Difference listings
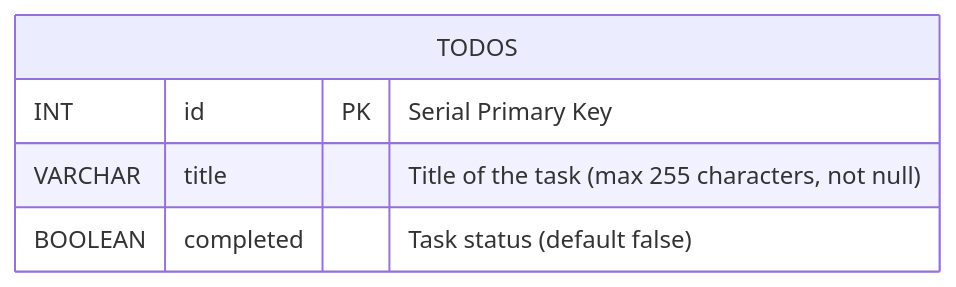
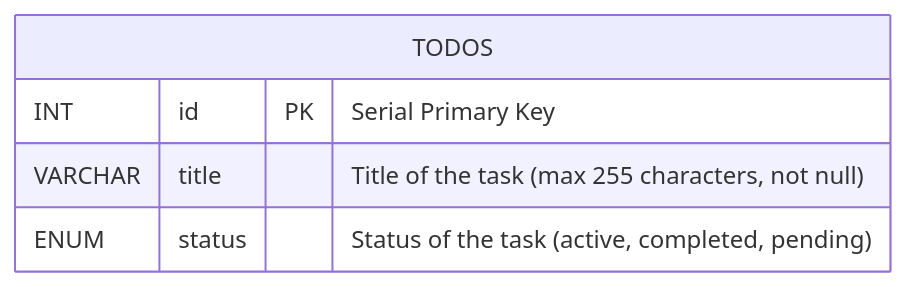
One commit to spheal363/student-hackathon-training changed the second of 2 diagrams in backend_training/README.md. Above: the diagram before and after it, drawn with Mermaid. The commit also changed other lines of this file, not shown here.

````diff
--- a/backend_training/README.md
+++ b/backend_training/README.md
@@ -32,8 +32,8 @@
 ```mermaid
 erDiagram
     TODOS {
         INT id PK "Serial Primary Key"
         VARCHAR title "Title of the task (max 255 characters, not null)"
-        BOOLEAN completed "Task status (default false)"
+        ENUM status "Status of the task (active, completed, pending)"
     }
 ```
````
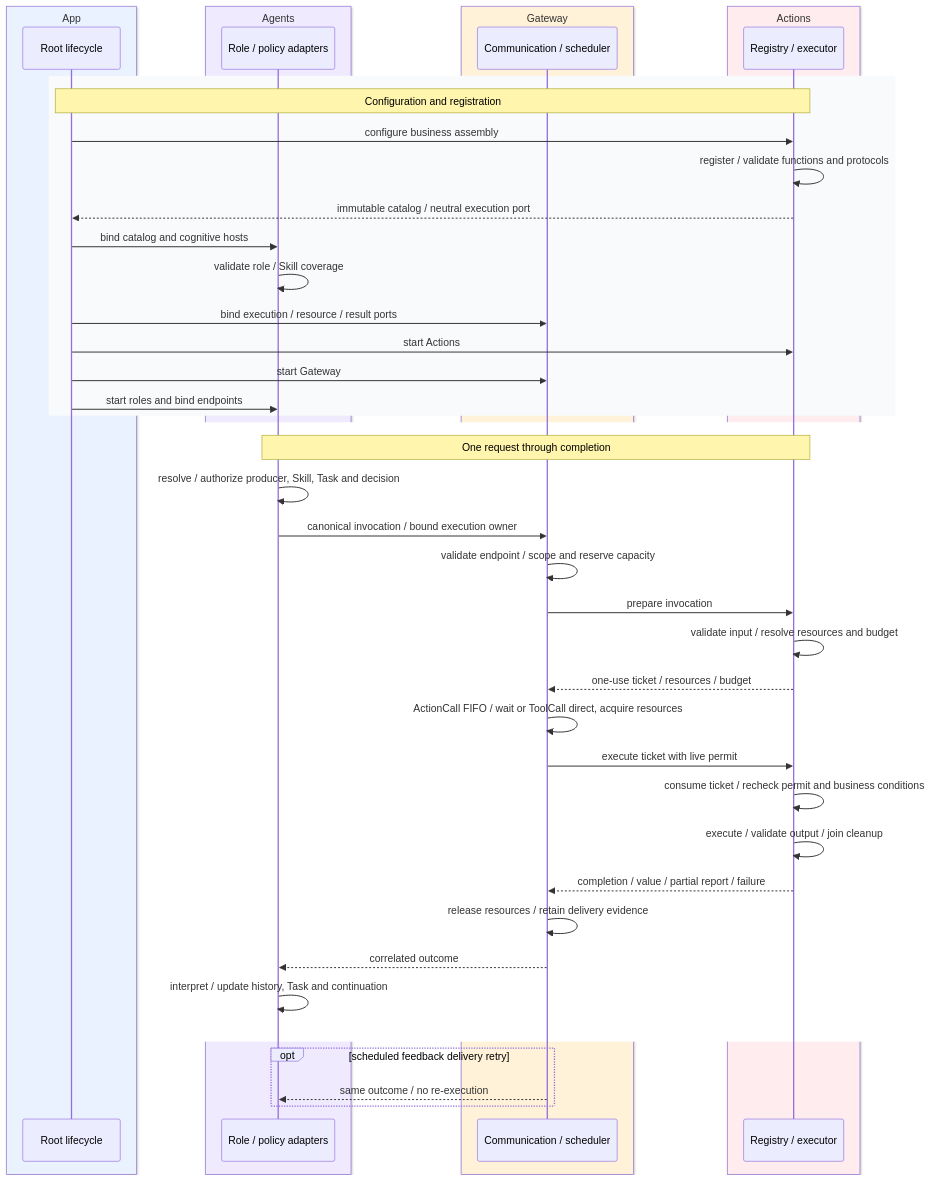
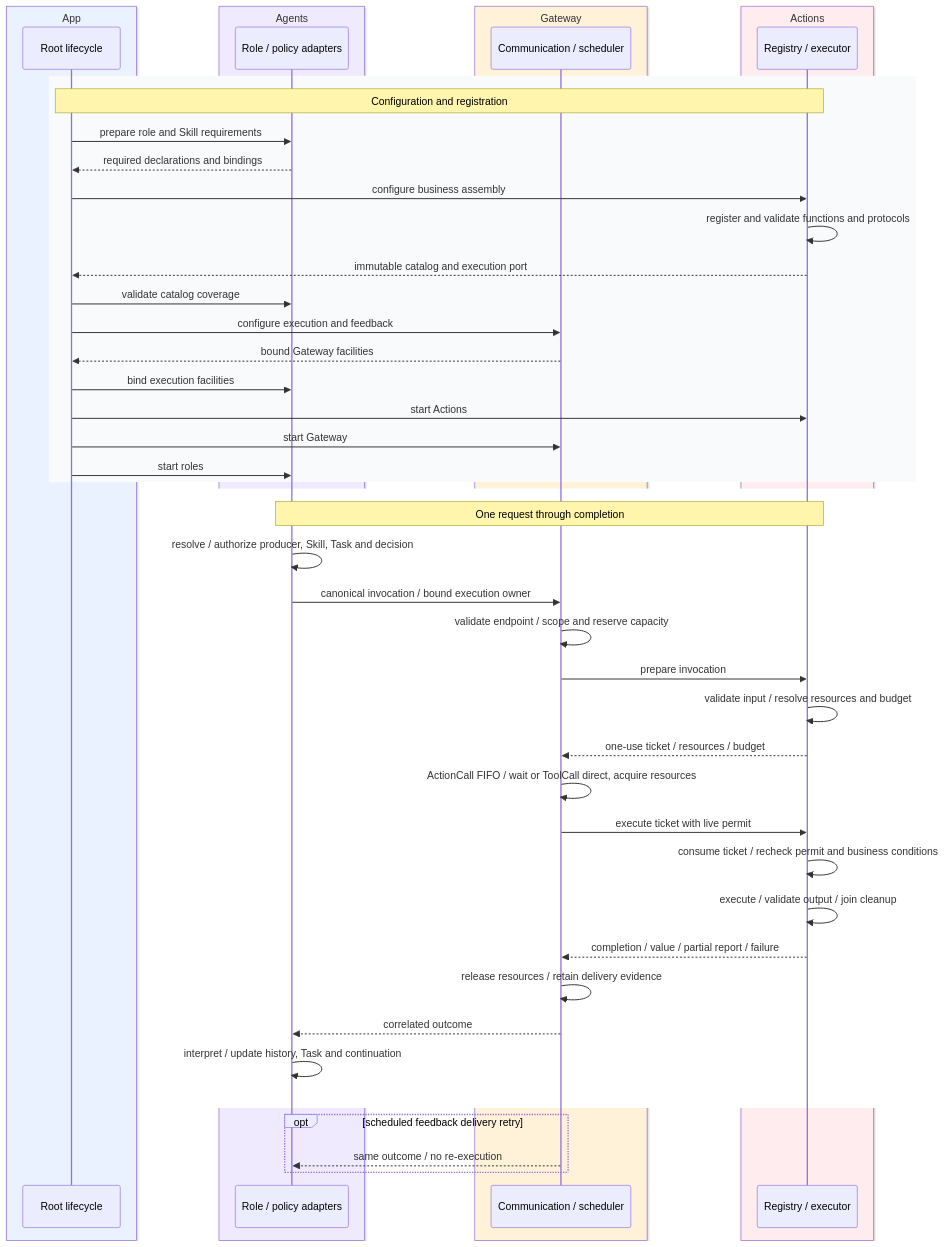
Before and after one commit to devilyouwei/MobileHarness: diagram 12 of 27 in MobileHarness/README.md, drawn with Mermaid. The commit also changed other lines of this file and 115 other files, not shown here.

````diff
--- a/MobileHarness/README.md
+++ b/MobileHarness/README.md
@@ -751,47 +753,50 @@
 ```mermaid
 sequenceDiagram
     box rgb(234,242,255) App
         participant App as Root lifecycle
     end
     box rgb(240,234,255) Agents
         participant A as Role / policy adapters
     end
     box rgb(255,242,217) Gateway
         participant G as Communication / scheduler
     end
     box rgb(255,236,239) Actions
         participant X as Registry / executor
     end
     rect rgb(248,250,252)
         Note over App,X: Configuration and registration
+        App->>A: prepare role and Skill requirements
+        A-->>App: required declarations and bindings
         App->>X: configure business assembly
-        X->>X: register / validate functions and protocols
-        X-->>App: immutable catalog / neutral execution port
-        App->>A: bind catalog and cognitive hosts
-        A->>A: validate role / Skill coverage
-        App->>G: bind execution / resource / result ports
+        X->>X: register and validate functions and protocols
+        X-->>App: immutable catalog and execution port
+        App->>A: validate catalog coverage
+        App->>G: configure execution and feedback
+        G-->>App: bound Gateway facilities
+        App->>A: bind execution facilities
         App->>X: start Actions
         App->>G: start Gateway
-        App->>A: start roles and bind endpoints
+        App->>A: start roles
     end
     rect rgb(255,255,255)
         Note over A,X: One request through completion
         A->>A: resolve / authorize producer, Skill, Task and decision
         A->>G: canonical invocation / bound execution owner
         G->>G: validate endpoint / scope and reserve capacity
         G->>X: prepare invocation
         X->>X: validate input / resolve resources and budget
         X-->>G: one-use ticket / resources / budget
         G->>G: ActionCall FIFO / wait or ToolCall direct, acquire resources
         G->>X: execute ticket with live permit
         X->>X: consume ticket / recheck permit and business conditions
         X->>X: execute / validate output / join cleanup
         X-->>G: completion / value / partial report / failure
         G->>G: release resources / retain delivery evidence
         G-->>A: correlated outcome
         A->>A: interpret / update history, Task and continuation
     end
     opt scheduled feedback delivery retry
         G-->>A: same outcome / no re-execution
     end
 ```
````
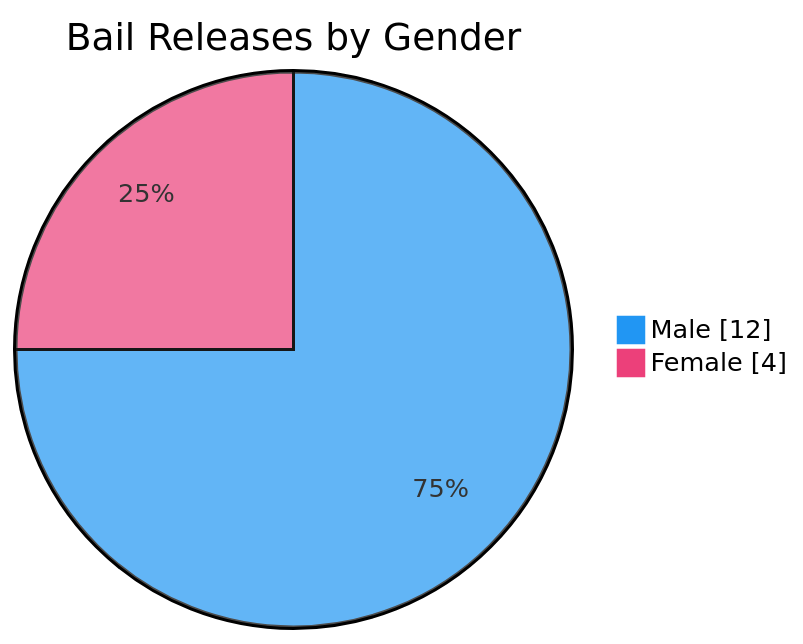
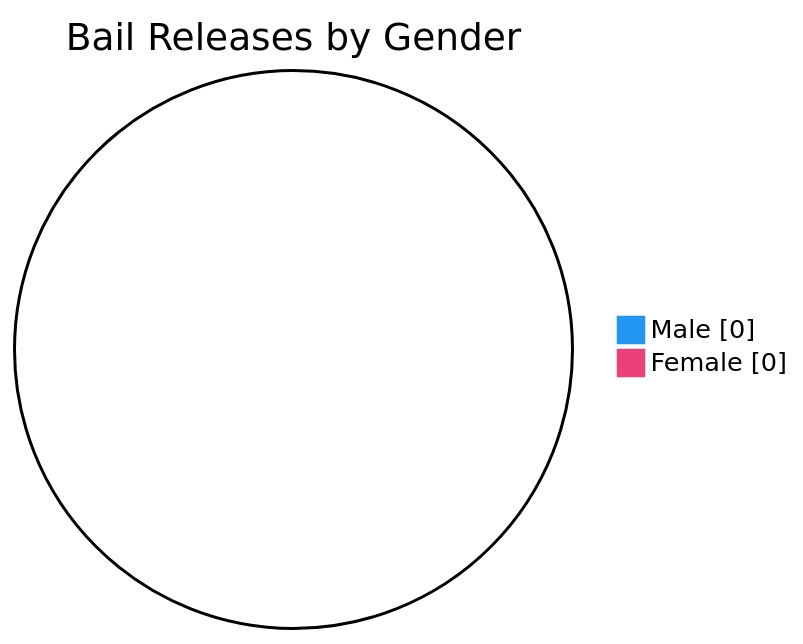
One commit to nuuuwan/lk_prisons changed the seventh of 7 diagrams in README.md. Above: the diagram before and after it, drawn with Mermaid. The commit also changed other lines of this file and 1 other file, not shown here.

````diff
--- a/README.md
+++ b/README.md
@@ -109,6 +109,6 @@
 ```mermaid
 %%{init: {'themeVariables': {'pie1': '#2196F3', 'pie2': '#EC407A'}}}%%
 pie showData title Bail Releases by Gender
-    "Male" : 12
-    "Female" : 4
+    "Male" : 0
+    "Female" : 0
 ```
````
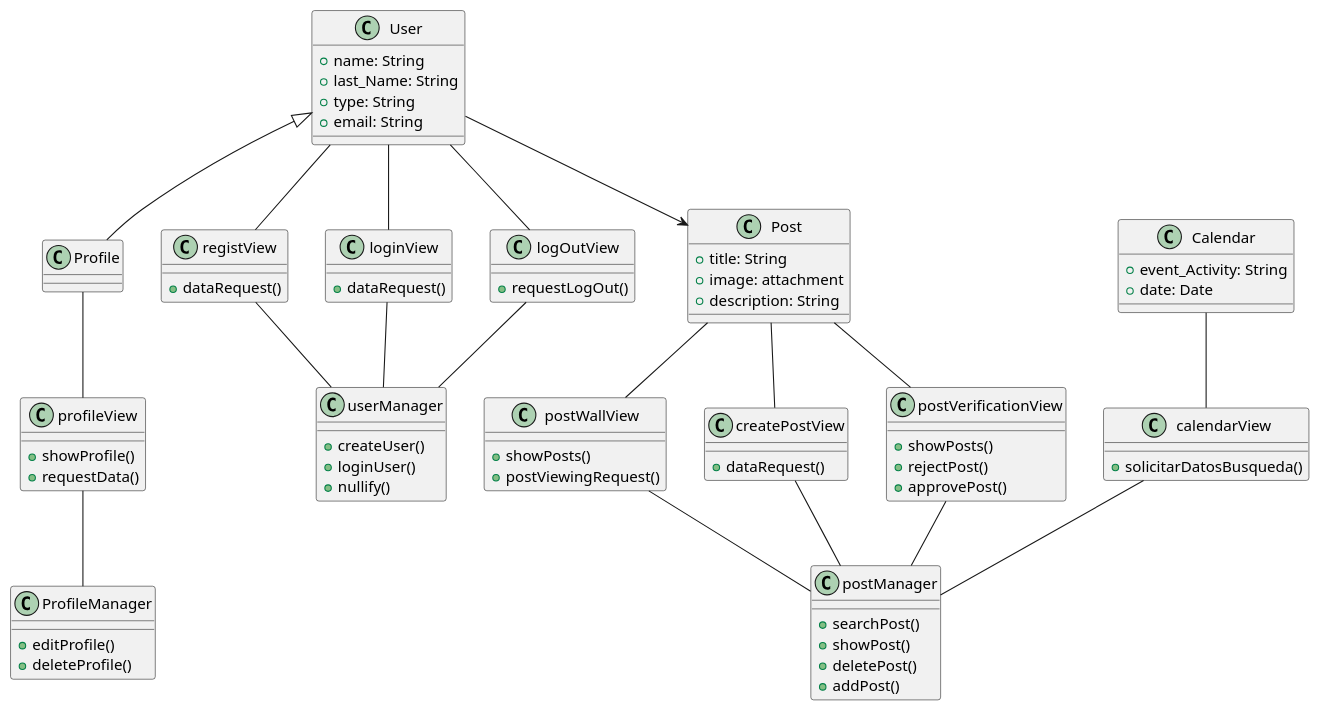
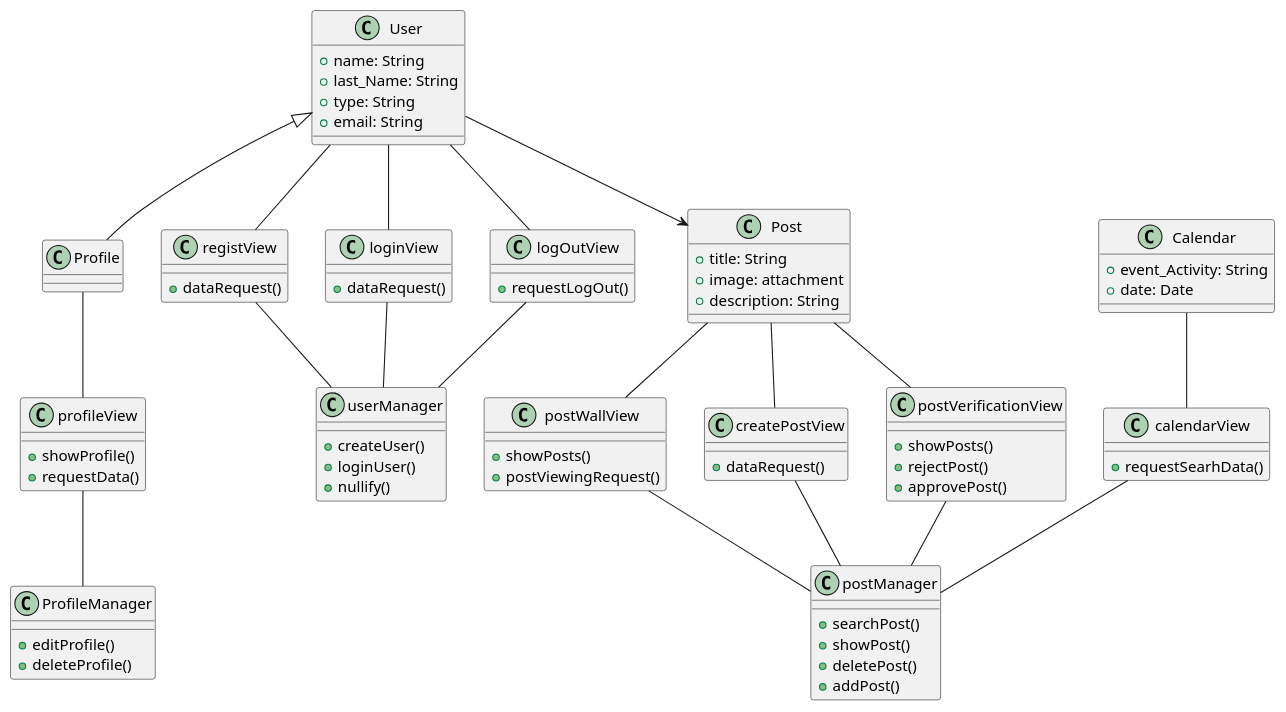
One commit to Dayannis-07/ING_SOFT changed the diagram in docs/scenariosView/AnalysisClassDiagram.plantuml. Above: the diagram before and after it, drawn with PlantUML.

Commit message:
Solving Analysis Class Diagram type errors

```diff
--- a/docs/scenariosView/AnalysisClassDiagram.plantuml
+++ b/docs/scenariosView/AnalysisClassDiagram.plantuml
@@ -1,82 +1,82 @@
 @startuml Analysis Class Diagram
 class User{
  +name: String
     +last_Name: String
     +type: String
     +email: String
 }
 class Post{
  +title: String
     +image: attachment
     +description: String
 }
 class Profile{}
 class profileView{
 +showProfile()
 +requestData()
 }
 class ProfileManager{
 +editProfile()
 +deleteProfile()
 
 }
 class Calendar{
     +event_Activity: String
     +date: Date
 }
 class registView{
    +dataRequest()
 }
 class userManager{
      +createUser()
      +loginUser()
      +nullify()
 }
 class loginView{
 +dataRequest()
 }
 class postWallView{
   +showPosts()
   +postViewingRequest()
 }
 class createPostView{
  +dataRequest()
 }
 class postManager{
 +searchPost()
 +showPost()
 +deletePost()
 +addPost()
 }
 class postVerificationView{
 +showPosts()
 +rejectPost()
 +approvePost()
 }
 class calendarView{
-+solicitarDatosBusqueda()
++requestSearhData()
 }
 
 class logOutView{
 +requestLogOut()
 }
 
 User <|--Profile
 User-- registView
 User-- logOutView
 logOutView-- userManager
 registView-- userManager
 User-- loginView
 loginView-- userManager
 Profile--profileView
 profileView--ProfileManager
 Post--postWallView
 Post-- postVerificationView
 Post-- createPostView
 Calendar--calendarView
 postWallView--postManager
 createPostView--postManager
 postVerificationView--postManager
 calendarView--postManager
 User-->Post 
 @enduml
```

ABOUT THIS TASK. Word-for-word repeat, images excluded: return all the data.

ANSWER.
One commit to spheal363/student-hackathon-training changed the second of 2 diagrams in backend_training/README.md. Above: the diagram before and after it, drawn with Mermaid. The commit also changed other lines of this file, not shown here.

````diff
--- a/backend_training/README.md
+++ b/backend_training/README.md
@@ -32,8 +32,8 @@
 ```mermaid
 erDiagram
     TODOS {
         INT id PK "Serial Primary Key"
         VARCHAR title "Title of the task (max 255 characters, not null)"
-        BOOLEAN completed "Task status (default false)"
+        ENUM status "Status of the task (active, completed, pending)"
     }
 ```
````
Before and after one commit to devilyouwei/MobileHarness: diagram 12 of 27 in MobileHarness/README.md, drawn with Mermaid. The commit also changed other lines of this file and 115 other files, not shown here.

````diff
--- a/MobileHarness/README.md
+++ b/MobileHarness/README.md
@@ -751,47 +753,50 @@
 ```mermaid
 sequenceDiagram
     box rgb(234,242,255) App
         participant App as Root lifecycle
     end
     box rgb(240,234,255) Agents
         participant A as Role / policy adapters
     end
     box rgb(255,242,217) Gateway
         participant G as Communication / scheduler
     end
     box rgb(255,236,239) Actions
         participant X as Registry / executor
     end
     rect rgb(248,250,252)
         Note over App,X: Configuration and registration
+        App->>A: prepare role and Skill requirements
+        A-->>App: required declarations and bindings
         App->>X: configure business assembly
-        X->>X: register / validate functions and protocols
-        X-->>App: immutable catalog / neutral execution port
-        App->>A: bind catalog and cognitive hosts
-        A->>A: validate role / Skill coverage
-        App->>G: bind execution / resource / result ports
+        X->>X: register and validate functions and protocols
+        X-->>App: immutable catalog and execution port
+        App->>A: validate catalog coverage
+        App->>G: configure execution and feedback
+        G-->>App: bound Gateway facilities
+        App->>A: bind execution facilities
         App->>X: start Actions
         App->>G: start Gateway
-        App->>A: start roles and bind endpoints
+        App->>A: start roles
     end
     rect rgb(255,255,255)
         Note over A,X: One request through completion
         A->>A: resolve / authorize producer, Skill, Task and decision
         A->>G: canonical invocation / bound execution owner
         G->>G: validate endpoint / scope and reserve capacity
         G->>X: prepare invocation
         X->>X: validate input / resolve resources and budget
         X-->>G: one-use ticket / resources / budget
         G->>G: ActionCall FIFO / wait or ToolCall direct, acquire resources
         G->>X: execute ticket with live permit
         X->>X: consume ticket / recheck permit and business conditions
         X->>X: execute / validate output / join cleanup
         X-->>G: completion / value / partial report / failure
         G->>G: release resources / retain delivery evidence
         G-->>A: correlated outcome
         A->>A: interpret / update history, Task and continuation
     end
     opt scheduled feedback delivery retry
         G-->>A: same outcome / no re-execution
     end
 ```
````
One commit to nuuuwan/lk_prisons changed the seventh of 7 diagrams in README.md. Above: the diagram before and after it, drawn with Mermaid. The commit also changed other lines of this file and 1 other file, not shown here.

````diff
--- a/README.md
+++ b/README.md
@@ -109,6 +109,6 @@
 ```mermaid
 %%{init: {'themeVariables': {'pie1': '#2196F3', 'pie2': '#EC407A'}}}%%
 pie showData title Bail Releases by Gender
-    "Male" : 12
-    "Female" : 4
+    "Male" : 0
+    "Female" : 0
 ```
````
One commit to Dayannis-07/ING_SOFT changed the diagram in docs/scenariosView/AnalysisClassDiagram.plantuml. Above: the diagram before and after it, drawn with PlantUML.

Commit message:
Solving Analysis Class Diagram type errors

```diff
--- a/docs/scenariosView/AnalysisClassDiagram.plantuml
+++ b/docs/scenariosView/AnalysisClassDiagram.plantuml
@@ -1,82 +1,82 @@
 @startuml Analysis Class Diagram
 class User{
  +name: String
     +last_Name: String
     +type: String
     +email: String
 }
 class Post{
  +title: String
     +image: attachment
     +description: String
 }
 class Profile{}
 class profileView{
 +showProfile()
 +requestData()
 }
 class ProfileManager{
 +editProfile()
 +deleteProfile()
 
 }
 class Calendar{
     +event_Activity: String
     +date: Date
 }
 class registView{
    +dataRequest()
 }
 class userManager{
      +createUser()
      +loginUser()
      +nullify()
 }
 class loginView{
 +dataRequest()
 }
 class postWallView{
   +showPosts()
   +postViewingRequest()
 }
 class createPostView{
  +dataRequest()
 }
 class postManager{
 +searchPost()
 +showPost()
 +deletePost()
 +addPost()
 }
 class postVerificationView{
 +showPosts()
 +rejectPost()
 +approvePost()
 }
 class calendarView{
-+solicitarDatosBusqueda()
++requestSearhData()
 }
 
 class logOutView{
 +requestLogOut()
 }
 
 User <|--Profile
 User-- registView
 User-- logOutView
 logOutView-- userManager
 registView-- userManager
 User-- loginView
 loginView-- userManager
 Profile--profileView
 profileView--ProfileManager
 Post--postWallView
 Post-- postVerificationView
 Post-- createPostView
 Calendar--calendarView
 postWallView--postManager
 createPostView--postManager
 postVerificationView--postManager
 calendarView--postManager
 User-->Post 
 @enduml
```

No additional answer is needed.